On Monday, Germany’s Suddeutsche Zeitung reported that EU officials are drawing up plans for capital controls to prevent Greek depositors from withdrawing their euros from their bank accounts to avoid losing their funds in the resulting crash. Plans are also being made for a situation where Athens refuses to adopt such measures. These involve moves to “isolate” Greece from the world financial system, somewhat along the lines of financial sanctions imposed by Washington against Iran.
Athens denied the SZ report, however, while officials in Berlin neither confirmed nor denied it.
While leading officials in Europe and the United States continue to press for a negotiated settlement between the EU and Greece, there are increasing doubts as to whether such a deal can be reached.
German Chancellor Angela Merkel said she was unsure whether a deal would be reached at Thursday’s meeting of euro zone finance ministers in Luxembourg. She told a press conference, “Unfortunately, there is little new to report,” adding: “I have always said I want to do everything possible to keep Greece in the euro zone. I remain dedicated to that.”
In Washington, White House Press Secretary Josh Earnest called upon Greek and EU officials to continue negotiating to establish a “reliable reform program.”
Jens Weidmann of Germany’s central bank, the Bundesbank, said at a conference in Frankfurt that Greece was running out of time, and that it was impossible to follow the “different twists and turns” of the talks.
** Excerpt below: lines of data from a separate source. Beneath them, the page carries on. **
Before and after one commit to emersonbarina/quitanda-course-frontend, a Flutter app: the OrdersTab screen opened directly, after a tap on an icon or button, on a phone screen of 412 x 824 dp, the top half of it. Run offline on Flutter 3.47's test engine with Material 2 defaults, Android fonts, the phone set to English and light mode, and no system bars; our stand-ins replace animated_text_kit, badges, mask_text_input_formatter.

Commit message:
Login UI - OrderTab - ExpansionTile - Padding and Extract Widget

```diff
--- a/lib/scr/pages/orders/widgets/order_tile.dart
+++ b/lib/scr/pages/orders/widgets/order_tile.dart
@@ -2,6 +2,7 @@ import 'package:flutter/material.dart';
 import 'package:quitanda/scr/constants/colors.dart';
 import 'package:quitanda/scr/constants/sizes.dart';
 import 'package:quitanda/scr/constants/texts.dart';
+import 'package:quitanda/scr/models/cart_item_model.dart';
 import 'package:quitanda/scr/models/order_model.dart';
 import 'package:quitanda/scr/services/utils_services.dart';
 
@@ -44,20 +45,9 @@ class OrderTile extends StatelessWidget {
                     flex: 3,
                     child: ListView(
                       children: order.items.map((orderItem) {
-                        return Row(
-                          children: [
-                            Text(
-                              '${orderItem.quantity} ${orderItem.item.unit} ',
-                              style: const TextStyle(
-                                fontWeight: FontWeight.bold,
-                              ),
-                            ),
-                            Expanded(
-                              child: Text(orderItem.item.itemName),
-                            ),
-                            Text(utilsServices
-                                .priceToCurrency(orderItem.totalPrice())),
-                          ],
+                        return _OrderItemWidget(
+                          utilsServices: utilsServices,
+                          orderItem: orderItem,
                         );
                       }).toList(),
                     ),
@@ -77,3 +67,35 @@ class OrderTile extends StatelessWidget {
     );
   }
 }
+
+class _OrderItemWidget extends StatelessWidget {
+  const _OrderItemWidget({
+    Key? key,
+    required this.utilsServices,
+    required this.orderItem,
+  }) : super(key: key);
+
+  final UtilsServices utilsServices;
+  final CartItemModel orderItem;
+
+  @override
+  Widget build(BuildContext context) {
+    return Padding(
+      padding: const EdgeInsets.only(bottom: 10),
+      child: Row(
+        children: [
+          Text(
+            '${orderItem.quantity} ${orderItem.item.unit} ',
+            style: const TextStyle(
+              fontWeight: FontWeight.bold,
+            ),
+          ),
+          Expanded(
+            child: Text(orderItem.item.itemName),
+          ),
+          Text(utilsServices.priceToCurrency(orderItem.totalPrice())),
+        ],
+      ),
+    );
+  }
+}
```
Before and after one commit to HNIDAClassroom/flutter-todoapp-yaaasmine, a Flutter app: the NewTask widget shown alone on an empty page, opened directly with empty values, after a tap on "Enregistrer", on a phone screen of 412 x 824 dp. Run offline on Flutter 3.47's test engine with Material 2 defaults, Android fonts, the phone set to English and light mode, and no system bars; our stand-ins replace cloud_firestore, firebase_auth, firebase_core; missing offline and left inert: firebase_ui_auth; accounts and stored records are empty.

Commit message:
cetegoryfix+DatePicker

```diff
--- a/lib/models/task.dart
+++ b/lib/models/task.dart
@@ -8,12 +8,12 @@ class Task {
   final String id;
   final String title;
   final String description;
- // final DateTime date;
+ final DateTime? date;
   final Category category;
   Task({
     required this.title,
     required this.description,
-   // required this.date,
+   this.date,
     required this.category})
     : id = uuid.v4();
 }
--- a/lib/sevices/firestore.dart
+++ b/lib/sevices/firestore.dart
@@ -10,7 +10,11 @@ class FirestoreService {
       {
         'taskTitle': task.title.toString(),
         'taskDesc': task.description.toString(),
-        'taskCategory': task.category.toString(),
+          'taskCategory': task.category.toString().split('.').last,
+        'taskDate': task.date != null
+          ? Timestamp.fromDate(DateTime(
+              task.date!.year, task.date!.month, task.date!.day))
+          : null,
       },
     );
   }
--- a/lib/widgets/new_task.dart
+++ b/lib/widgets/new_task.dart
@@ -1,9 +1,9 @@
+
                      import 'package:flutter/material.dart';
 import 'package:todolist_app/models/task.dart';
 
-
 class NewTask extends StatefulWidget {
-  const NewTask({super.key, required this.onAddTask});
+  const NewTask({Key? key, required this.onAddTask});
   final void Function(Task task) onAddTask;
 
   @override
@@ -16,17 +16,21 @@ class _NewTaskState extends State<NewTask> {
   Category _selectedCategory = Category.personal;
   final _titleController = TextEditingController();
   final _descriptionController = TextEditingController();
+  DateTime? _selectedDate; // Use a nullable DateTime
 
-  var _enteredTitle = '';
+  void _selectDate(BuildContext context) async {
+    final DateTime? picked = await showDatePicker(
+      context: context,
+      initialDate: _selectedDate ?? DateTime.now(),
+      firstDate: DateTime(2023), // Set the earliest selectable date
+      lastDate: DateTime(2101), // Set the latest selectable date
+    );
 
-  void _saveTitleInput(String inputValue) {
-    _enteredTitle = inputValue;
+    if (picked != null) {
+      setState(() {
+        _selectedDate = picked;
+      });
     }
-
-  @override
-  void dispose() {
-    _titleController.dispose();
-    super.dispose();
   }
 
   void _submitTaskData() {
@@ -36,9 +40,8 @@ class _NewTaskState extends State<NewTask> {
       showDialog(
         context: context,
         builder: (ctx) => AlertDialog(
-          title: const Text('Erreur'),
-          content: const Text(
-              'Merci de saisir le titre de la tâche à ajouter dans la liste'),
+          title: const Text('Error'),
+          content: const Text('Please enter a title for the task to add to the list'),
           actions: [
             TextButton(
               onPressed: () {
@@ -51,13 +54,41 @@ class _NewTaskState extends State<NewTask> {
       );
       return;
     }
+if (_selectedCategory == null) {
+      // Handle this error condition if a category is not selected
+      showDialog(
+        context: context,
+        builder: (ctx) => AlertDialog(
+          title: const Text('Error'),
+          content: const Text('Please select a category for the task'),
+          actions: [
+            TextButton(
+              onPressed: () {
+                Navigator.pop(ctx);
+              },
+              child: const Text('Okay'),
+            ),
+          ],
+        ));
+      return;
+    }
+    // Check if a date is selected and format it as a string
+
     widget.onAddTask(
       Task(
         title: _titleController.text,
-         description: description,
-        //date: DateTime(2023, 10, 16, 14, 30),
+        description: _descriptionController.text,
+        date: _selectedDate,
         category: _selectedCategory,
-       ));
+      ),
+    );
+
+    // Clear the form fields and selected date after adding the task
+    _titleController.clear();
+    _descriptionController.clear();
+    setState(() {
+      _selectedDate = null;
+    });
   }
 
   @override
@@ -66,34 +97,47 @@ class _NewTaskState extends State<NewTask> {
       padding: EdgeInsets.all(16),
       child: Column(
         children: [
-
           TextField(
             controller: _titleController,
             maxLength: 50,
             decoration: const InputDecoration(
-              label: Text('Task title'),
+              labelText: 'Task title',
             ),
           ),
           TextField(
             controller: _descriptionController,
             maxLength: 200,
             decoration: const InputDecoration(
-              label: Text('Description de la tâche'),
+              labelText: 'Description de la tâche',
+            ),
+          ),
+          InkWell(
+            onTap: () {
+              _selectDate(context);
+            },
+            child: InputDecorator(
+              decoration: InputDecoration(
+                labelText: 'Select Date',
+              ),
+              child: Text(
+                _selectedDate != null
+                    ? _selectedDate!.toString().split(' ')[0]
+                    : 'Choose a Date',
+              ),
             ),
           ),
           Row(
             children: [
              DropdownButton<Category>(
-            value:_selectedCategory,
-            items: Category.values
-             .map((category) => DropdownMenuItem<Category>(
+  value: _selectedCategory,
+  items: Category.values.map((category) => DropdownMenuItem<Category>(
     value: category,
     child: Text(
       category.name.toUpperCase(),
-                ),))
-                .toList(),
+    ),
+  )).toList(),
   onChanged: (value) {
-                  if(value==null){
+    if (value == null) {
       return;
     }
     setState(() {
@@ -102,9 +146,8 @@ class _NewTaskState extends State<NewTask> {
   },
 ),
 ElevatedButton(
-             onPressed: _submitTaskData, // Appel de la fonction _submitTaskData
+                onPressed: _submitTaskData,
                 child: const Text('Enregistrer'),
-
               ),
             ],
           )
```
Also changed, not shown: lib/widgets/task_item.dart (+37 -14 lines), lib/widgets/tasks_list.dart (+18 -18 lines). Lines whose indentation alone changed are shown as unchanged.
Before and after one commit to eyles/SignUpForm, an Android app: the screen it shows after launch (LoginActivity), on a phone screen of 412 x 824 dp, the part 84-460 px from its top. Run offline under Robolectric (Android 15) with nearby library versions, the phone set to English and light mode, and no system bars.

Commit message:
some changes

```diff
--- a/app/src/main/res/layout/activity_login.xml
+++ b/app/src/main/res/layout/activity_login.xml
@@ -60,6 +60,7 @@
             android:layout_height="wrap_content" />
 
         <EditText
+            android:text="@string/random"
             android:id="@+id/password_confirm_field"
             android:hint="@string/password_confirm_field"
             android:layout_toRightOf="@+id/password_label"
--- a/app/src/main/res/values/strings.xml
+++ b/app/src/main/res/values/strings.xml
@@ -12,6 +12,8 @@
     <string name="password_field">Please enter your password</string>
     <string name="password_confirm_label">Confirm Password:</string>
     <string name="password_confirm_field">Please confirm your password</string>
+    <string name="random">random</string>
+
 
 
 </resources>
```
The Greek crisis is already impacting the financial markets’ confidence in other European governments, amid fears that financial panic provoked by a Greek default could rapidly lead to a broader crisis across Europe. Bond investors drove Portuguese, Spanish and Italian 10-year interest rates up to multi-month highs of 3.33, 2.53, and 2.45 percent, respectively.